Back in the early 2000s, Harry Potter was seen as a unique – and rather curious – phenomena. At the time, the literary world had gone decades without anything really motivating the younger audience to read. It was often thought that fiction would perhaps die out one day and be replaced by YouTube, blogging, and of course television.
Something interesting happened though when J.K. Rowlings‘ tales of a young wizard gained record-breaking appeal amongst a new generation of young people. It sparked a renewed interest in reading, and in storytelling. What some may have thought was a fluke, a one-trick pony, an aberration in the natural decline of more sophisticated entertainment, quite the opposite has happened.
Before Harry Potter ended, Twilight came into pop culture and established another niche in the young reader world. His Dark Materials, Abarat, The Hunger Games, Vampire Academy, Percy Jackson, The Immortals and about another dozen or so series have captured the imagination of the younger audience.
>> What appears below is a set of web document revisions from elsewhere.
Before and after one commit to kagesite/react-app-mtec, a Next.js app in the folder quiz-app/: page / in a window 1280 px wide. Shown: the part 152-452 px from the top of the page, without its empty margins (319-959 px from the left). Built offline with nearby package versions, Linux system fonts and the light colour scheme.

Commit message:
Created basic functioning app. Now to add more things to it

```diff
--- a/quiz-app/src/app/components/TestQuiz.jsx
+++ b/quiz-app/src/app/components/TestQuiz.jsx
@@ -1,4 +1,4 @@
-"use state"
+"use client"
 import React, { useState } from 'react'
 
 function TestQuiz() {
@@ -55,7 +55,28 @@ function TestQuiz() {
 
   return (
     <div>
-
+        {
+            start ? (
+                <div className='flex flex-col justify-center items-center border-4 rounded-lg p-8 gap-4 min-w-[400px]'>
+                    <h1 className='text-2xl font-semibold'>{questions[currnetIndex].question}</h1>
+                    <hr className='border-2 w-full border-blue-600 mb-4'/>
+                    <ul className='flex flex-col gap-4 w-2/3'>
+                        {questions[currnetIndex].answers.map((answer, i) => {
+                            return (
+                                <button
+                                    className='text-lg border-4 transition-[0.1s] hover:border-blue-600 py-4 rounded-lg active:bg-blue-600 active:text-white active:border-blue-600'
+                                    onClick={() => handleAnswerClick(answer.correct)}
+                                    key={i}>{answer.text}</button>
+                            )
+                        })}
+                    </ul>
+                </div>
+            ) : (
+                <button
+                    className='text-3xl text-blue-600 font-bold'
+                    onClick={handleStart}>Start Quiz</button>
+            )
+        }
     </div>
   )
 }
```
That audience is has grown up by ten years now, and are starting to read more. No, they didn’t stop when Voldermort was finally defeated or when Bella finally turned into a vampire, they continued reading older novels, more adult novels, and of course the latest popular teen lit series.
This is promising for the future of entertainment as far as writing and reading are concerned. Books on the other hand, may still be doomed. Even with the rise in reading, the traditional book may be going the way of the cassette tape pretty soon.
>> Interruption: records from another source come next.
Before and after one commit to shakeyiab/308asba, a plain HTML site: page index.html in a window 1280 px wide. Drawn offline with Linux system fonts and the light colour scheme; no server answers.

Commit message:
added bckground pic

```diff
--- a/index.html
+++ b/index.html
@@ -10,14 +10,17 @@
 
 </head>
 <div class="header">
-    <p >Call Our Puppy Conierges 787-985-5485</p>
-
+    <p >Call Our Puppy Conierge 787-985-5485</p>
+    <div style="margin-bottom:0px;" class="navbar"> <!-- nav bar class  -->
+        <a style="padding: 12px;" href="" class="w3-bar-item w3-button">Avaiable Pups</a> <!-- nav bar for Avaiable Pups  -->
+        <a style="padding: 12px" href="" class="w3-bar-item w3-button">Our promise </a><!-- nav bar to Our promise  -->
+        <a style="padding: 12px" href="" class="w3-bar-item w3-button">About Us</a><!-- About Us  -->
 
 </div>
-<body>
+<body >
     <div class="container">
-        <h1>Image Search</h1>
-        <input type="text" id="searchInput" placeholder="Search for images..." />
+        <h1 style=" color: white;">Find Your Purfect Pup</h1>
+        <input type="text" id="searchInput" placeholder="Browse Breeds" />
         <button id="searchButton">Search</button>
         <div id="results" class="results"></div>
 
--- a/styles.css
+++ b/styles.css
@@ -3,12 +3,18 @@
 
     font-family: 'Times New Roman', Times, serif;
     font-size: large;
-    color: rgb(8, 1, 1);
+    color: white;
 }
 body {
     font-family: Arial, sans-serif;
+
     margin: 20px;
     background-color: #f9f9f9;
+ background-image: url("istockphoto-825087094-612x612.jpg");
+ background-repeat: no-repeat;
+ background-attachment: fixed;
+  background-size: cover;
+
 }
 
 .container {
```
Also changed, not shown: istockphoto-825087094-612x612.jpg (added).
Books will probably never go away completely. There is a core audience of readers who relish paper over pixels, but as many big chain book stores are closing, it may be only a matter of time when the actual physical book becomes a rare (and expensive) indulgence.
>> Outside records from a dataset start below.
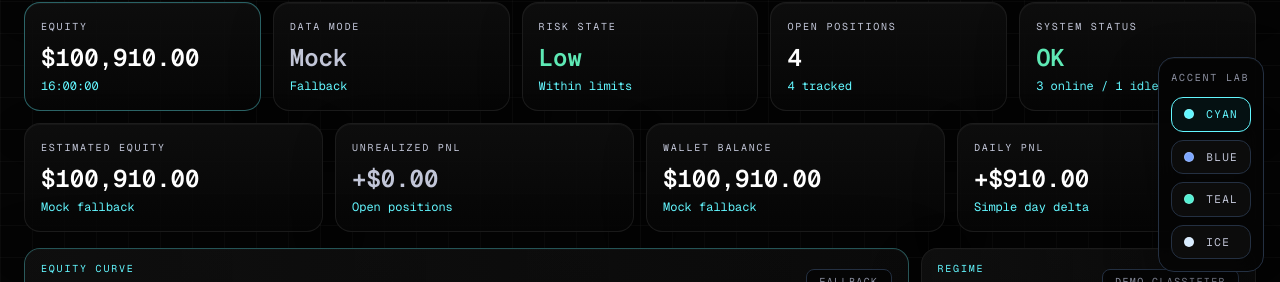
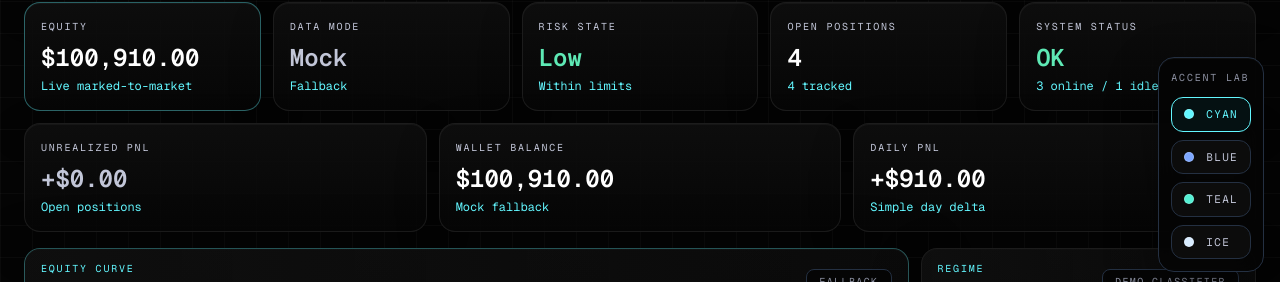
Before and after one commit to tomasgastaldi9-bit/landing-quant-page, a Next.js app: page /dashboard in a window 1280 px wide. Shown: the part 512-794 px from the top of the page. Built offline with nearby package versions, Linux system fonts and the light colour scheme; no server answers.

Commit message:
fix(dashboard): simplify equity telemetry hierarchy

```diff
--- a/components/dashboard/dashboard-shell.tsx
+++ b/components/dashboard/dashboard-shell.tsx
@@ -129,12 +129,6 @@ export function DashboardShell({
 }) {
   const equityMetrics = [
     {
-      label: "Estimated Equity",
-      value: formatCurrency(equitySnapshot.currentEquity),
-      detail:
-        equitySnapshot.source === "live-csv" ? "Wallet + unrealized PnL" : "Mock fallback",
-    },
-    {
       label: "Unrealized PnL",
       value: formatSignedCurrency(equitySnapshot.unrealizedPnl ?? null),
       detail:
@@ -253,7 +247,7 @@ export function DashboardShell({
           <MetricTile
             label="Equity"
             value={formatCurrency(equitySnapshot.currentEquity)}
-            detail={formatTime(equitySnapshot.lastUpdate)}
+            detail="Live marked-to-market"
             emphasis
             compact
           />
@@ -286,7 +280,7 @@ export function DashboardShell({
           />
         </section>
 
-        <section className="mt-3 grid grid-cols-1 gap-3 sm:grid-cols-2 xl:grid-cols-4">
+        <section className="mt-3 grid grid-cols-1 gap-3 sm:grid-cols-2 xl:grid-cols-3">
           {equityMetrics.map((metric) => (
             <MetricTile key={metric.label} {...metric} compact />
           ))}
```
Whatever form literature takes, it’s good to know it’s not dying any time soon. Nor should anyone have thought it would. Storytelling, in all its forms, has an audience – and most other forms of storytelling often have their roots in fiction. Musicians cite authors or lines from novels, television and movies notoriously adapt the printed word into the visual world.
The only call now would be to originality. We don’t need anymore vampire love stories. Let’s get a bit more creative and perhaps make new monsters, new love stories, new ideas, and keep the art of storytelling vibrant and healthy.